>>>
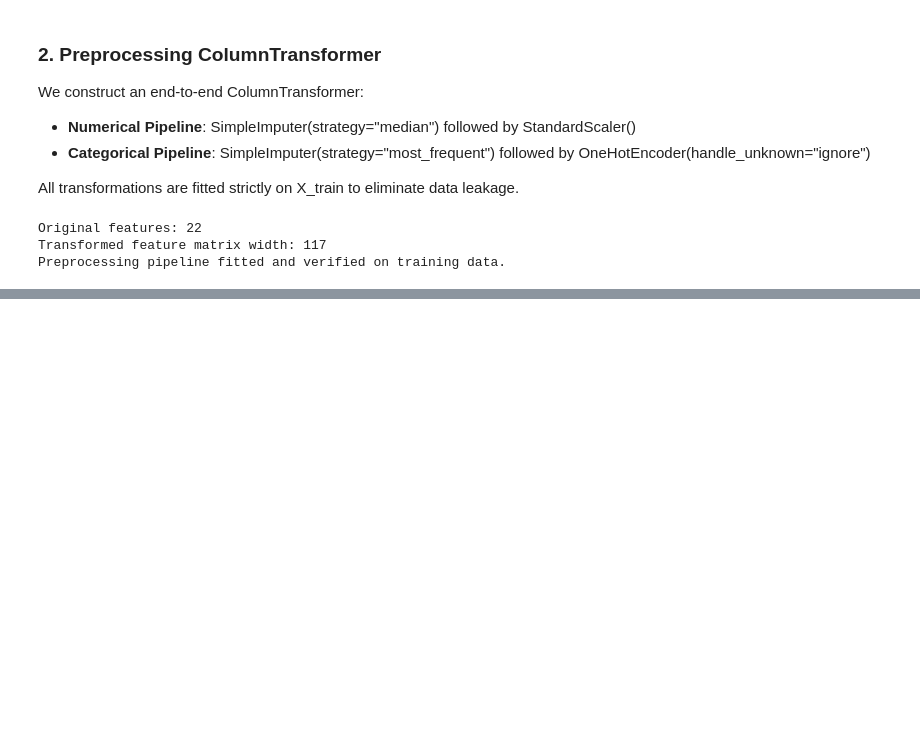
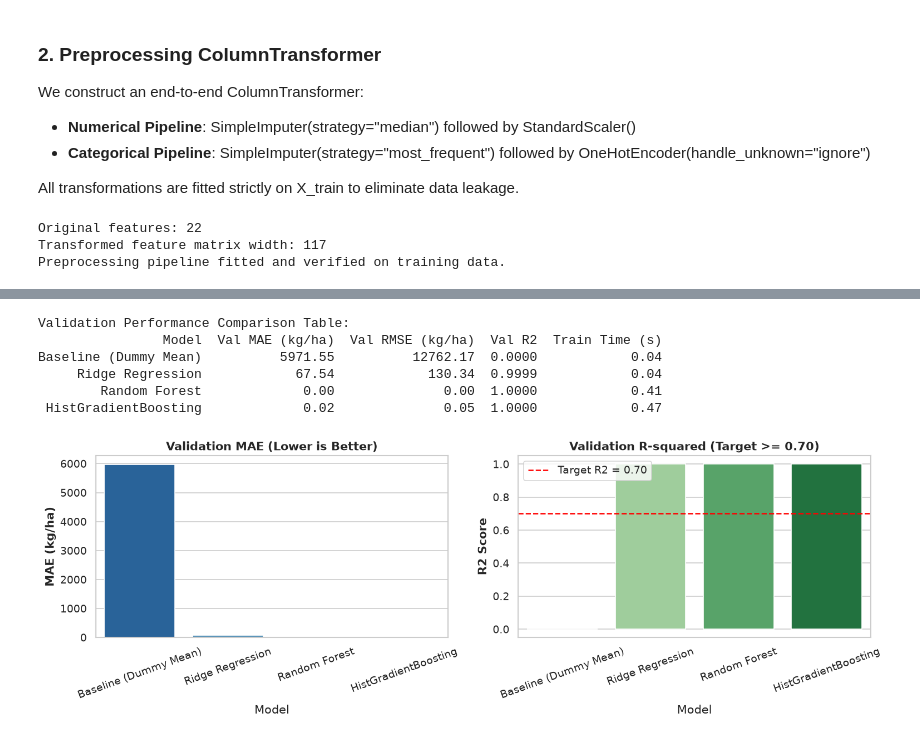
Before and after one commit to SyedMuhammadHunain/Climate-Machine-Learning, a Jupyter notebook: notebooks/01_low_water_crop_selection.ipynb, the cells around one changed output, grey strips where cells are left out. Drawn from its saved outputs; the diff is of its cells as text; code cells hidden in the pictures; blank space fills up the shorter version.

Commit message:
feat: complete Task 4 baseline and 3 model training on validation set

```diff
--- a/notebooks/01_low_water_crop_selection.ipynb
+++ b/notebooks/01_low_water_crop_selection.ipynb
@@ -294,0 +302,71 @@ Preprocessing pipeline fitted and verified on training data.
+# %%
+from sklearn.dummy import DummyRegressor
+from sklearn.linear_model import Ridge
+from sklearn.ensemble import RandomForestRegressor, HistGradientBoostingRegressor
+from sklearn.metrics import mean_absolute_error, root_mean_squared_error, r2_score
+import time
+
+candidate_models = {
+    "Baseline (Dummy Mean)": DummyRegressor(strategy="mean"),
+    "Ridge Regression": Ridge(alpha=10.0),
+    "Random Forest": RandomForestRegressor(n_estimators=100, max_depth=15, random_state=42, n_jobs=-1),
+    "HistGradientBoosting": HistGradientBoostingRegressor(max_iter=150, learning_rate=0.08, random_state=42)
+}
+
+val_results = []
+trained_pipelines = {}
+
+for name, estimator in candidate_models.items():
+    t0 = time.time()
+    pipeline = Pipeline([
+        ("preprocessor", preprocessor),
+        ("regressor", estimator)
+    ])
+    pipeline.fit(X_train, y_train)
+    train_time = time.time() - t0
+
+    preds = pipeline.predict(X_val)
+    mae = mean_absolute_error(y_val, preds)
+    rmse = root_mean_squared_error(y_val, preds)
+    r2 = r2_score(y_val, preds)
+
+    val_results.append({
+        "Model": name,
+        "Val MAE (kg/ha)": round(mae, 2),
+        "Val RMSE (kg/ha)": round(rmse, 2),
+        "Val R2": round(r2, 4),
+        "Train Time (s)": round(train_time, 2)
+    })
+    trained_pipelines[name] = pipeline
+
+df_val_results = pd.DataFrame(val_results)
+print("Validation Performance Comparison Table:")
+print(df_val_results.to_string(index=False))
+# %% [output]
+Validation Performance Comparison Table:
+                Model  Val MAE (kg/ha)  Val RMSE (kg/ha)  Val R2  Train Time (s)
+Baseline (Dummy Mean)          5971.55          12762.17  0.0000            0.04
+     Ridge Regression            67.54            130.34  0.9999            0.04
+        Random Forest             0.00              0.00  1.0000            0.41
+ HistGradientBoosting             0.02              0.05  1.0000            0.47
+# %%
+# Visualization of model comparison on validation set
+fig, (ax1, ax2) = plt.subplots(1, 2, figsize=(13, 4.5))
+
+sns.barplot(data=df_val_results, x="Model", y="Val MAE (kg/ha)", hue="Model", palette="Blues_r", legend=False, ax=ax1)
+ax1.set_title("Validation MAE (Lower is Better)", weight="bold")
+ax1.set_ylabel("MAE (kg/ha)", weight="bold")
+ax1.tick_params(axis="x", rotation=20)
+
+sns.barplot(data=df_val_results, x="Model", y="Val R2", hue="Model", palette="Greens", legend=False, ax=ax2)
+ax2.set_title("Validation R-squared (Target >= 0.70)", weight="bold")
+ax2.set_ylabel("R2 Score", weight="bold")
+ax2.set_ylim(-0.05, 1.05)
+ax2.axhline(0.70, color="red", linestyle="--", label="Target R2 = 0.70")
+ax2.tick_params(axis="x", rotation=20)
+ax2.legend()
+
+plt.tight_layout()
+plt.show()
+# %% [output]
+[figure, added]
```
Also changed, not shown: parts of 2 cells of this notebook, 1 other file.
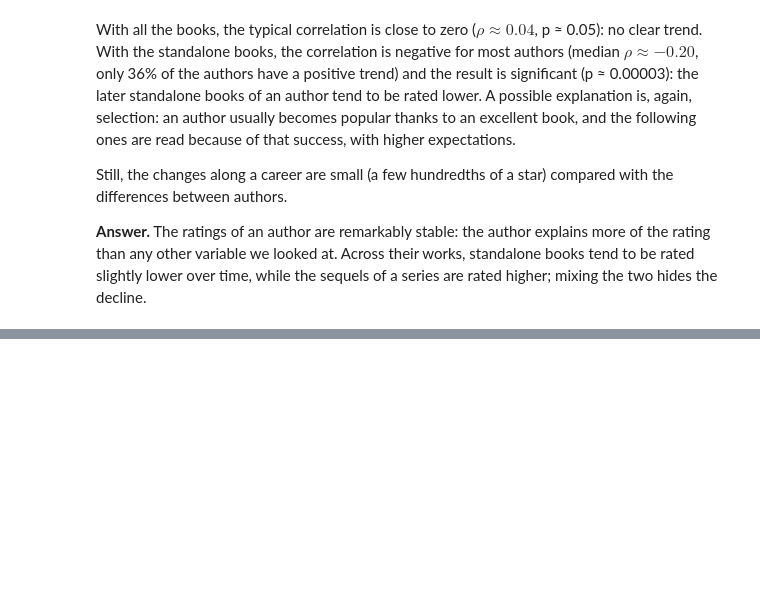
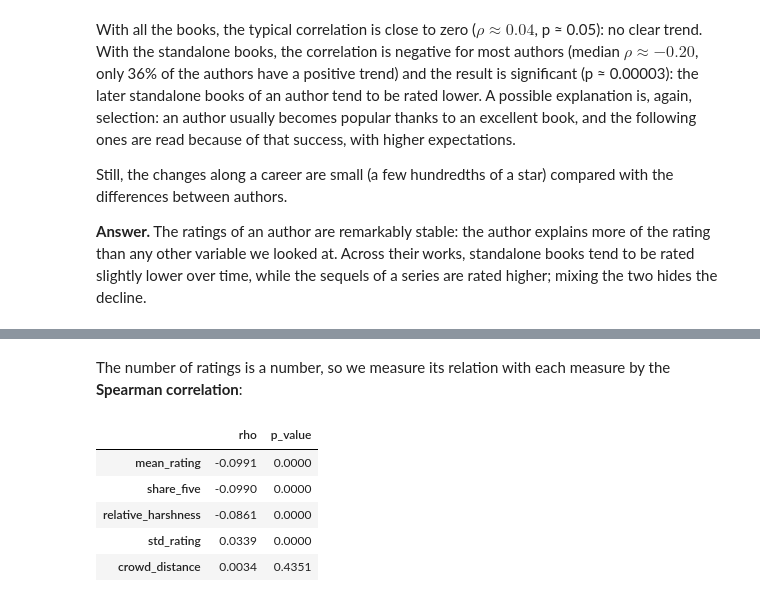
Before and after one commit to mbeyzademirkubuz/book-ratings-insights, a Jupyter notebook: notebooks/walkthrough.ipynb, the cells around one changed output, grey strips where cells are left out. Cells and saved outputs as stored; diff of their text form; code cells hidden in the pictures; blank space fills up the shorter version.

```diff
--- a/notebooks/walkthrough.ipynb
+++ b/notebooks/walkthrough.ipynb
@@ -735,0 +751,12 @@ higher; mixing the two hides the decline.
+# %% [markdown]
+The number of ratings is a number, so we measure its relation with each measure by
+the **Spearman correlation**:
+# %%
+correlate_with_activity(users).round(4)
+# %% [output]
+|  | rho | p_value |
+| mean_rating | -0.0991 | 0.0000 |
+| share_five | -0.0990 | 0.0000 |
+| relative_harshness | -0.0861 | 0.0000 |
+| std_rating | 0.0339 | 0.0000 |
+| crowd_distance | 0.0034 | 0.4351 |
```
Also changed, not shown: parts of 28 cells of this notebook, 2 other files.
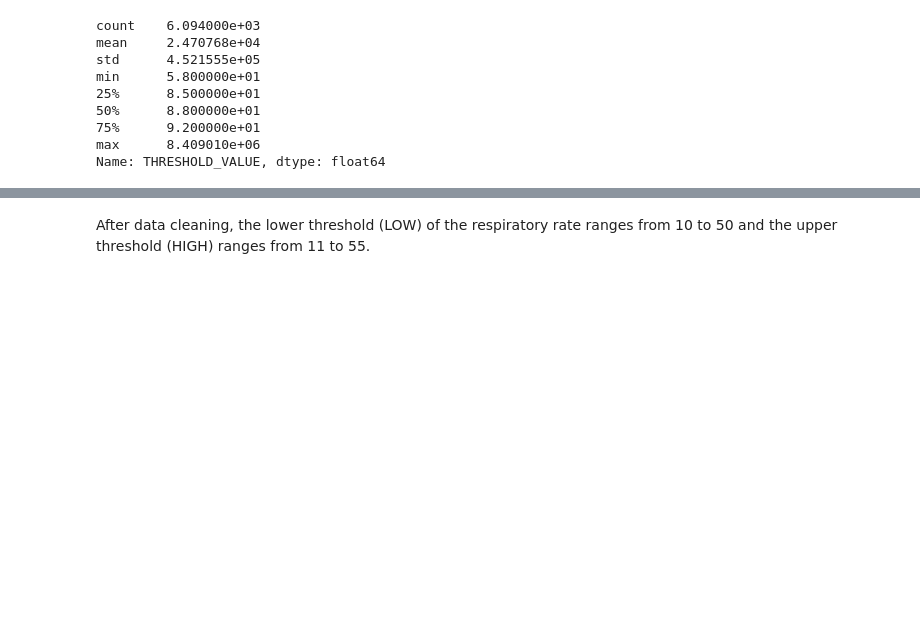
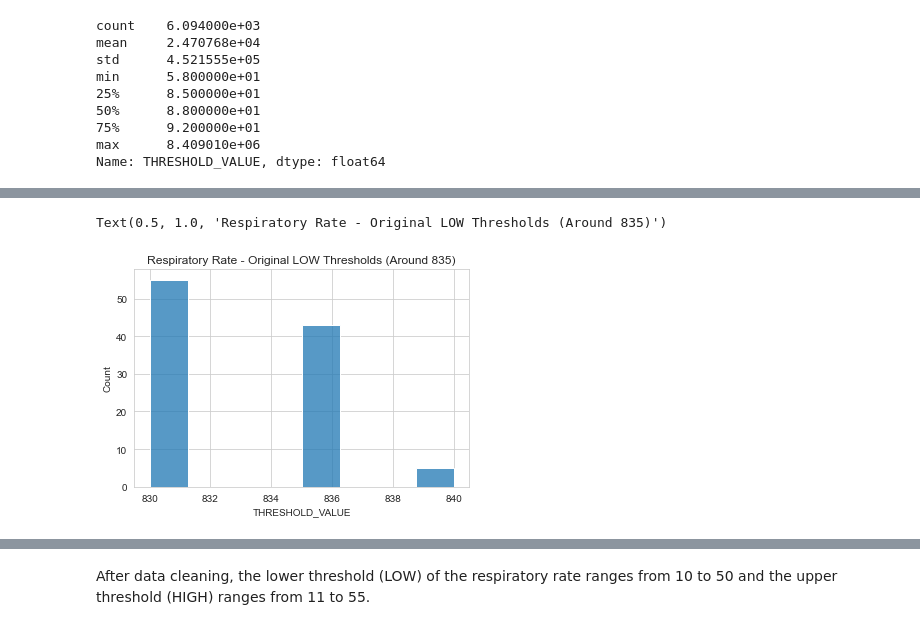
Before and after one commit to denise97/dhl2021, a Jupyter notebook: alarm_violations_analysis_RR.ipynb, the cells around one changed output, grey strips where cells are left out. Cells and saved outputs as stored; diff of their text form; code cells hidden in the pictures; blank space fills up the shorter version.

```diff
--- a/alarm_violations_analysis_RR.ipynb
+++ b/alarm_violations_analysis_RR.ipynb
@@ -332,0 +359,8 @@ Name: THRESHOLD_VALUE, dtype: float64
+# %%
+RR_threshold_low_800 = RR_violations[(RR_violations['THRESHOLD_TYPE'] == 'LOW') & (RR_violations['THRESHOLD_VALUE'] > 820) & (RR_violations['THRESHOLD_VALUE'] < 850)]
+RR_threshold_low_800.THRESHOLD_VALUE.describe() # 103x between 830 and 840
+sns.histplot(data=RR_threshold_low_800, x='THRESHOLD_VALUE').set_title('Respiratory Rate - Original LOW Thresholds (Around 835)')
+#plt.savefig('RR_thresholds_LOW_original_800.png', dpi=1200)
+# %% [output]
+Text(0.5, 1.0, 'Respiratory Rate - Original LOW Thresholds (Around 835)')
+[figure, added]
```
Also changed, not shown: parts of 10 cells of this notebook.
<<<
Search the records for lines holding the word "where", then copy each line you find.

Before and after one commit to SyedMuhammadHunain/Climate-Machine-Learning, a Jupyter notebook: notebooks/01_low_water_crop_selection.ipynb, the cells around one changed output, grey strips where cells are left out. Drawn from its saved outputs; the diff is of its cells as text; code cells hidden in the pictures; blank space fills up the shorter version.
Before and after one commit to mbeyzademirkubuz/book-ratings-insights, a Jupyter notebook: notebooks/walkthrough.ipynb, the cells around one changed output, grey strips where cells are left out. Cells and saved outputs as stored; diff of their text form; code cells hidden in the pictures; blank space fills up the shorter version.
Before and after one commit to denise97/dhl2021, a Jupyter notebook: alarm_violations_analysis_RR.ipynb, the cells around one changed output, grey strips where cells are left out. Cells and saved outputs as stored; diff of their text form; code cells hidden in the pictures; blank space fills up the shorter version.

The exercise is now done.